Johnson likens Google Glass to the first time he saw the World Wide Web on a Mosaic browser, the now-ancient (in Internet time) ancestor of modern browsers.
“I remember that moment in my life and was like, holy shit, there is something here, there is a revolution coming,” Johnson said. “I actually felt the same way when I put on my Google Glass for the first time and forced myself to use it. I thought, wow, there is something here that is going to be hard to explain to people what is coming.”
Zite the company actually started as a semantic search engine called Worio, but changed course in 2011 to focus on news with a mobile-only focus.
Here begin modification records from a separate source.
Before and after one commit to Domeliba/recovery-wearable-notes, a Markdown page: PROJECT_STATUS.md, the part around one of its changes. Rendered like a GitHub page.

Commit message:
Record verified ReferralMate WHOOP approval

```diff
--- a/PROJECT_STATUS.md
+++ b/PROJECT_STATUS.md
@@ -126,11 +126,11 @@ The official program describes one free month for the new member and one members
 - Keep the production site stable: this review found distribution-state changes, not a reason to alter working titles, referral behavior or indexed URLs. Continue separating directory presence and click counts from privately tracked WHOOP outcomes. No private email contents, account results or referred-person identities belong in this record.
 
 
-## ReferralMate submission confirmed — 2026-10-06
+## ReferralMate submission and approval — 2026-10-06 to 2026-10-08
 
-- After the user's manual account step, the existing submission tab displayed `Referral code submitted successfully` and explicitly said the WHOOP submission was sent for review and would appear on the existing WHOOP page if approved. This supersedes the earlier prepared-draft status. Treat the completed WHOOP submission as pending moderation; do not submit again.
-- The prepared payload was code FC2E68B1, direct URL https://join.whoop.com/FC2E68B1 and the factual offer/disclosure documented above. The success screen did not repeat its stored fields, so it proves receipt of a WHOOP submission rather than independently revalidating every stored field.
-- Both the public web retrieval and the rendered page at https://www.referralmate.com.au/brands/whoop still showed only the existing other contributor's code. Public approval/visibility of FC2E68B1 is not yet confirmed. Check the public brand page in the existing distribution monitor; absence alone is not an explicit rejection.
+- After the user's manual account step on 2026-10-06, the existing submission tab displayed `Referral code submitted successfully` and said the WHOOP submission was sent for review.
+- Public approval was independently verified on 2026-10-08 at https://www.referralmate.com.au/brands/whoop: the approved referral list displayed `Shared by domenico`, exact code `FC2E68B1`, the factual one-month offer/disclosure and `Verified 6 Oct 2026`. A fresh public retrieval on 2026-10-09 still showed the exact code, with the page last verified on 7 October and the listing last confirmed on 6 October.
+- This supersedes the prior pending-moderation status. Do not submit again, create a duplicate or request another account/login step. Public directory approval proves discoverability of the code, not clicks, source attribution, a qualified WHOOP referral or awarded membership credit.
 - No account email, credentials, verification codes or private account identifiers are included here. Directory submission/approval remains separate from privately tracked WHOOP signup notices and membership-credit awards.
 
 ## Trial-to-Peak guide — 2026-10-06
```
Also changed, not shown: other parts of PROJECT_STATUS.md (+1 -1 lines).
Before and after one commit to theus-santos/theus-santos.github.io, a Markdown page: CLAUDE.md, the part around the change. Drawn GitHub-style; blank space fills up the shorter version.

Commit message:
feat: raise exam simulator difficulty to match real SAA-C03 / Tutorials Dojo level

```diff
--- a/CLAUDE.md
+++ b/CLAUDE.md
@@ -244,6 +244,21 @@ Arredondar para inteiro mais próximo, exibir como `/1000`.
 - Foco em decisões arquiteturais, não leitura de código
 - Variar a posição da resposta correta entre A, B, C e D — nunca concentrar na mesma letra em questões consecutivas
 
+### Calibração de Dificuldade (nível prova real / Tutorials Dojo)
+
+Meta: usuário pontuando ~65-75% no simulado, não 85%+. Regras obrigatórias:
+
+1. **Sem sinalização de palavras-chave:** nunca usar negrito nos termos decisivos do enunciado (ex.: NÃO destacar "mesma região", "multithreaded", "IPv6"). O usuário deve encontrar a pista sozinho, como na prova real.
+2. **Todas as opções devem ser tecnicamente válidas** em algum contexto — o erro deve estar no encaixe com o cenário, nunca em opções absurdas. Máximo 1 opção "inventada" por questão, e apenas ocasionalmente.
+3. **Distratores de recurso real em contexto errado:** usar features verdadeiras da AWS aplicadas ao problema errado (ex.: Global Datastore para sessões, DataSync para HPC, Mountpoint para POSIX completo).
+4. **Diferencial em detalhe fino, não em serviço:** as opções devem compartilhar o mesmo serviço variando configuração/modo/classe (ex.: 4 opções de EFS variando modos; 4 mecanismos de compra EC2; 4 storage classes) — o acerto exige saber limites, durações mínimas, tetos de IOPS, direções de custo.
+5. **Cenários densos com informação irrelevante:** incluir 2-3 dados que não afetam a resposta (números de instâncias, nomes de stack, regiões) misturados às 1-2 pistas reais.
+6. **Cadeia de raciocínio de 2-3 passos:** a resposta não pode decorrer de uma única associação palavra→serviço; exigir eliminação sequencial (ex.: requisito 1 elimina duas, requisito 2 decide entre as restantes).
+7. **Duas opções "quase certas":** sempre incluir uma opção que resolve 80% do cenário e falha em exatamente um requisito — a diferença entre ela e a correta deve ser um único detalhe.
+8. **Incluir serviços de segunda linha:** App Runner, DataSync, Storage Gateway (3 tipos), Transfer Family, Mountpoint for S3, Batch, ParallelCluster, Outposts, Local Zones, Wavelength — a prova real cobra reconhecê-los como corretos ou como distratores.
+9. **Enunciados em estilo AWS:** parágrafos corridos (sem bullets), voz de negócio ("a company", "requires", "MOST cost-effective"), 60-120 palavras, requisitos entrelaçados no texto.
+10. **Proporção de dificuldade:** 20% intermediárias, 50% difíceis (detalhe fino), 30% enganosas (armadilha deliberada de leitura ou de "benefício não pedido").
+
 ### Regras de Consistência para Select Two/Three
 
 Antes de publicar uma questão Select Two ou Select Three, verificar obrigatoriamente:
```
Its new app launched in the early days of the iPad and has expanded to the iPhone, Android smartphones and Windows Phone. Google Glass is a natural extension of that approach—albeit one heavily influenced by Johnson’s belief that Glass is just really cool.
The other reason to develop for Glass—the fear of missing out—also plays a factor. Internet disruption caught the media industry unprepared. With mobile now ascendant, media companies don’t want to miss the boat again. If that means building for platforms that ultimately may have no meaningful consumer adoption, so be it. It's better to cover the bases early than be the company that has to catch up to everyone else.
Zite is also bringing version 2.0 to Android
“I really want to be in early on that,” Johnson said. “I think it is important for us to be experimenting on these platforms which are going to be critical for people getting their news and information. And I want to make sure that as this revolution comes about, we are going to understand what consumers want and are going to be prepared for when Google Glass and other kinds of wearables like watches and whatnot become mainstream.”